“The ingredients are very difficult to combine in the right balance with the olives, and it is not possible to do it well in normal commercial amounts. What makes the oil so special is that all the ingredients are pressed at the same time as the olives. The easiest way to make such a flavoured oil would to be to make the olive oil first and then create an infusion later—but it would be a completely different product, as some of the subtle flavours of the different ingredients would be missing.”
Beautifully packaged and exquisite in taste, the clever layering of citrus and fruit with peppery bite and distinct olive flavour adds a depth you don’t find in the bland but inoffensive likes of Bertolli, Filippo Berio etc. It’s Christmas in a tin and Marianna claims it’s just as good over fruit salads and ice cream as lobster and prawns.
Olive oil runs through Mediterranean culture and with no chemical curing, colourings, additives, hormones, caustic soda or brine, Oliveology produces raw superfoods as nature intended. They’re ‘sharing and enjoying the culinary treasures and gastronomic traditions of Greece’, and the health benefits and ‘superior organoleptic properties’ of their naturally cured Kalamata olives and cold pressed olive oils are merely a perk.

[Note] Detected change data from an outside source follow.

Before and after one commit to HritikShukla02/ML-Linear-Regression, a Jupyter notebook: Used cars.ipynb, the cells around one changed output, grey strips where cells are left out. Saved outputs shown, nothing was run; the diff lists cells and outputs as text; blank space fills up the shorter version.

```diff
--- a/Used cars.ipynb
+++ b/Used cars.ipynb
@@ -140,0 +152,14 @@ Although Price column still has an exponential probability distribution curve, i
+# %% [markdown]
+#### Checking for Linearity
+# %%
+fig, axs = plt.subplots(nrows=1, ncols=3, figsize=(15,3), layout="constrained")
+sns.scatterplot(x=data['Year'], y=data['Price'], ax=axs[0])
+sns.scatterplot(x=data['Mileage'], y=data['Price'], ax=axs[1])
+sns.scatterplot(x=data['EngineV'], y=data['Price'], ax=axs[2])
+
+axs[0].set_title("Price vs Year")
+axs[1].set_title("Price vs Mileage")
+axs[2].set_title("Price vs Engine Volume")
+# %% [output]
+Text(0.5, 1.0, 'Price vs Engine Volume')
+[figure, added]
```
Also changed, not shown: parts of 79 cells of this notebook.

This year the small company added two more Great Taste Award Gold Stars to their collection, making an impressive total of 14 Gold Star awarded products. Because extra virgin olive oil isn’t intended for cooking, it’s for tasting. Even Oliveology’s ‘standard’ extra virgin olive oils are delicately infused with wild saffron, sage and rosemary. It’s olive oil for showing off and saving, drizzling over soups, salads and dunking chunks of bread in as if on holiday. Or birthdays of course. And when there’s a momentous occasion like a millennium to be celebrating, I can think of no better present than Oliveology.
Click here to visit the Oliveology website